Keep only the lines that hold the string "example", filtering out the rest of the entries below.
━━━ INFORMATION SUPPLIED ━━━
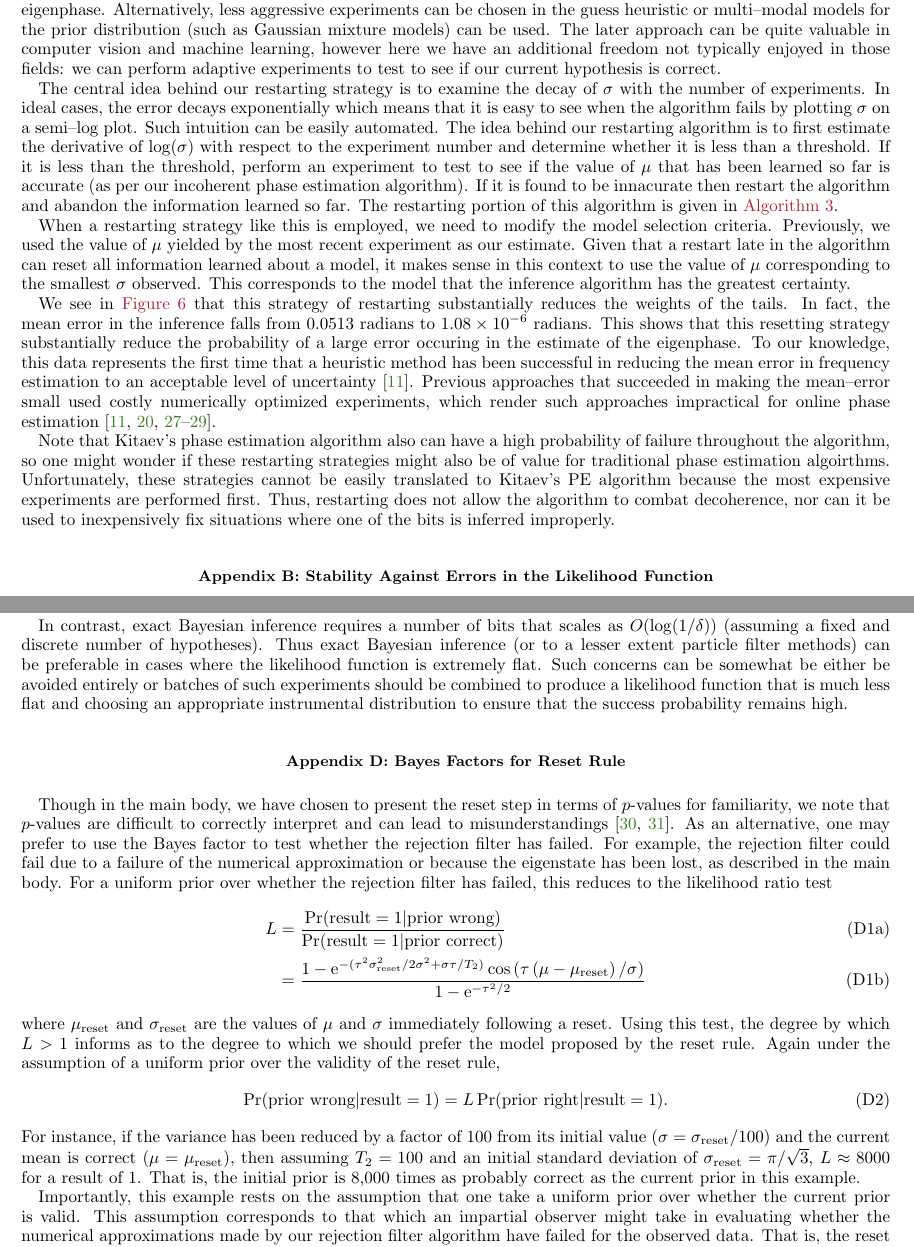
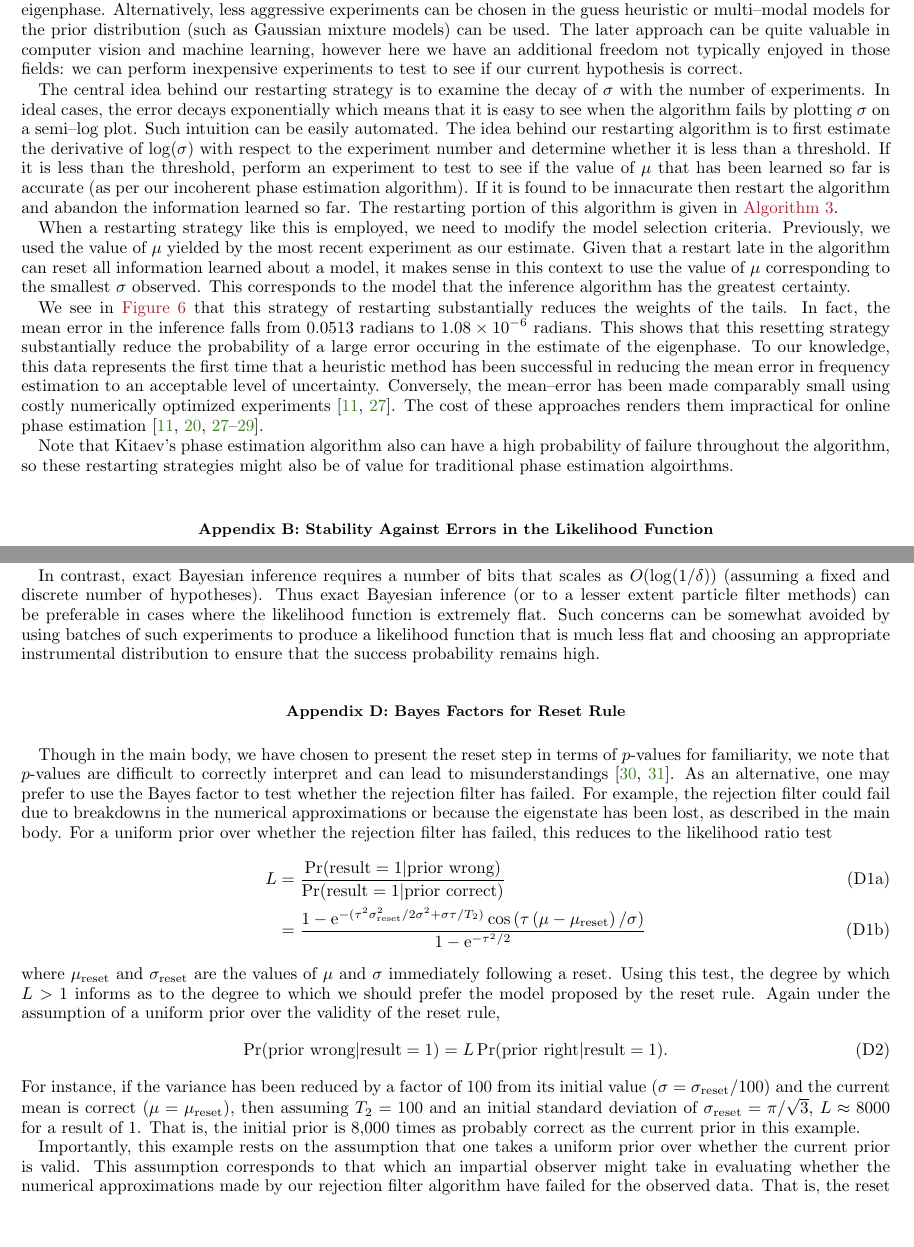
Before and after one commit to nathanwiebe2000/CREJAISTATS, a LaTeX paper (CRPE4/CRPE8.tex): two parts of pages 6 and 9 of 12, joined at a grey line, cut so that both start at the same text, the shorter picture padded with empty space. Compiled offline with pdfLaTeX.

Commit message:
THE END OF COMMITS, EXCEPT NOT

```diff
--- a/CRPE4/CRPE8.tex
+++ b/CRPE4/CRPE8.tex
@@ -494,16 +494,16 @@ further improvements can be seen not only in phase estimation but also quantum m
 An important drawback of RFPE is  the tails for the distribution of errors in phase estimation can be quite fat in typical applications, meaning that there is significant probability that the error in the inferred eigenphase is orders of magnitude greater than the median.  Such a distribution can be seen in~\fig{PEerrorhist} where we see that although the median error is roughly $10^{-10}$ radians after $100$ updates for $m>50$  a non--negligible fraction of the experiments have error on the order of $1$.
 
 Fortunately, the need to always repeat the algorithm and use a majority voting scheme to reduce the variance of the estimate is mitigated by the fact that the algorithm outputs $\sigma$ which estimates the uncertainty in the resultant eigenphase.
-Alternatively, less aggressive experiments can be chosen in the guess heuristic or multi--modal models for the prior distribution (such as Gaussian mixture models) can be used.  The later approach can be quite valuable in computer vision and machine learning, however here we have an additional freedom not typically enjoyed in those fields: we can perform adaptive experiments to test to see if our current hypothesis is correct.
+Alternatively, less aggressive experiments can be chosen in the guess heuristic or multi--modal models for the prior distribution (such as Gaussian mixture models) can be used.  The later approach can be quite valuable in computer vision and machine learning, however here we have an additional freedom not typically enjoyed in those fields: we can perform inexpensive experiments to test to see if our current hypothesis is correct.
 
 The central idea behind our restarting strategy is to examine the decay of $\sigma$ with the number of experiments.  In ideal cases, the error decays exponentially which means that it is easy to see when the algorithm fails by plotting $\sigma$ on a semi--log plot.  Such intuition can be easily automated.  The idea behind our restarting algorithm is to first estimate the derivative of $\log(\sigma)$ with respect to the experiment number and determine whether it is less than a threshold.  If it is less than the threshold, perform an experiment to test to see if the value of $\mu$ that has been learned so far is accurate (as per our incoherent phase estimation algorithm).  If it is found to be innacurate then restart the algorithm and abandon the information learned so far.  The restarting portion of this algorithm is given in~\alg{restart}.
 
 When a restarting strategy like this is employed, we need to modify the model selection criteria.  Previously, we used the value of $\mu$ yielded by the most recent experiment as our estimate.   Given that a restart late in the algorithm can reset all information learned about a model, it makes sense in this context to use the value of $\mu$ corresponding to the smallest $\sigma$ observed.  This corresponds to the model that the inference algorithm has the greatest certainty.
 
-We see in~\fig{restart} that this strategy of restarting substantially reduces the weights of the tails.  In fact, the mean error in the inference falls from $0.0513$ radians to $1.08\times 10^{-6}$ radians.  This shows that this resetting strategy substantially reduce the probability of a large error occuring in the estimate of the eigenphase.  To our knowledge, this data represents the first time that a heuristic method has been successful in reducing the mean error in frequency estimation to an acceptable level of uncertainty~\cite{granade_robust_2012}.  Previous approaches that succeeded in making the mean--error small used costly numerically optimized experiments, which render such approaches impractical for online phase estimation~\cite{granade_robust_2012,ferrie_how_2013, wiebe_hamiltonian_2014,wiebe_quantum_2014-1,WGC15}.
+We see in~\fig{restart} that this strategy of restarting substantially reduces the weights of the tails.  In fact, the mean error in the inference falls from $0.0513$ radians to $1.08\times 10^{-6}$ radians.  This shows that this resetting strategy substantially reduce the probability of a large error occuring in the estimate of the eigenphase.  To our knowledge, this data represents the first time that a heuristic method has been successful in reducing the mean error in frequency estimation to an acceptable level of uncertainty.
+Conversely,  the mean--error has been made comparably small using costly numerically optimized experiments~\cite{granade_robust_2012,ferrie_how_2013}.  The cost of these approaches renders them impractical for online phase estimation~\cite{granade_robust_2012,ferrie_how_2013, wiebe_hamiltonian_2014,wiebe_quantum_2014-1,WGC15}.
 
-Note that Kitaev's phase estimation algorithm also can have a high probability of failure throughout the algorithm, so one might wonder if these restarting strategies might also be of value for traditional phase estimation algoirthms.  Unfortunately, these strategies cannot be easily translated to Kitaev's PE algorithm because the most expensive experiments are performed first.  Thus, restarting does not allow the algorithm to combat decoherence, nor can it be used to inexpensively fix situations where one of the bits is inferred improperly.
-
+Note that Kitaev's phase estimation algorithm also can have a high probability of failure throughout the algorithm, so these restarting strategies might also be of value for traditional phase estimation algoirthms.
 
 
 \begin{figure*}
@@ -608,7 +608,7 @@ which is only true if $m\in \Omega(\alpha^2/\delta^2)$.
 \end{proof}
 We therefore see that the number of samples needed to track the small changes in a posterior distribution that happens when the likelihood function becomes extremely flat.  This condition is not sufficient because the actual components of the posterior mean may be shifted by a much smaller amount than the upper bounds used in the proof of~\thm{stability}.
 
-In contrast, exact Bayesian inference requires a number of bits that scales as $O(\log(1/\delta))$ (assuming a fixed and discrete number of hypotheses).  Thus exact Bayesian inference (or to a lesser extent particle filter methods) can be preferable in cases where the likelihood function is extremely flat.  Such concerns can be somewhat be either be avoided entirely or batches of such experiments should be combined to produce a likelihood function that is much less flat and choosing an appropriate instrumental distribution to ensure that the success probability remains high.
+In contrast, exact Bayesian inference requires a number of bits that scales as $O(\log(1/\delta))$ (assuming a fixed and discrete number of hypotheses).  Thus exact Bayesian inference (or to a lesser extent particle filter methods) can be preferable in cases where the likelihood function is extremely flat.  Such concerns can be somewhat  avoided by using batches of such experiments to produce a likelihood function that is much less flat and choosing an appropriate instrumental distribution to ensure that the success probability remains high.
 
 %=============================================================================
 \section{Bayes Factors for Reset Rule}
@@ -620,7 +620,7 @@ $p$-values for familiarity, we note that $p$-values are difficult to correctly
 interpret and can lead to misunderstandings \cite{goodman_dirty_2008,hoekstra_robust_2014}. As an
 alternative, one may prefer to use the Bayes factor to test whether the rejection
 filter has failed. For example, the rejection filter could fail due to
-a failure of the numerical approximation or because the eigenstate has
+breakdowns in the numerical approximations or because the eigenstate has
 been lost, as described in the main body. For a uniform prior over
 whether the rejection filter has failed, this reduces to the likelihood
 ratio test
@@ -666,7 +666,7 @@ prior in this example.
     }
 \end{figure}
 
-Importantly, this example rests on the assumption that one take a uniform
+Importantly, this example rests on the assumption that one takes a uniform
 prior over whether the current prior is valid. This assumption corresponds to
 that which an impartial observer might take in evaluating whether the numerical
 approximations made by our rejection filter algorithm have failed for the
```
Also changed, not shown: CRPE4/CRPE8.tex (14 more changed lines).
━━━
* [COMPLETED EXERCISE]:
 filter has failed. For example, the rejection filter could fail due to
@@ -666,7 +666,7 @@ prior in this example.
-Importantly, this example rests on the assumption that one take a uniform
+Importantly, this example rests on the assumption that one takes a uniform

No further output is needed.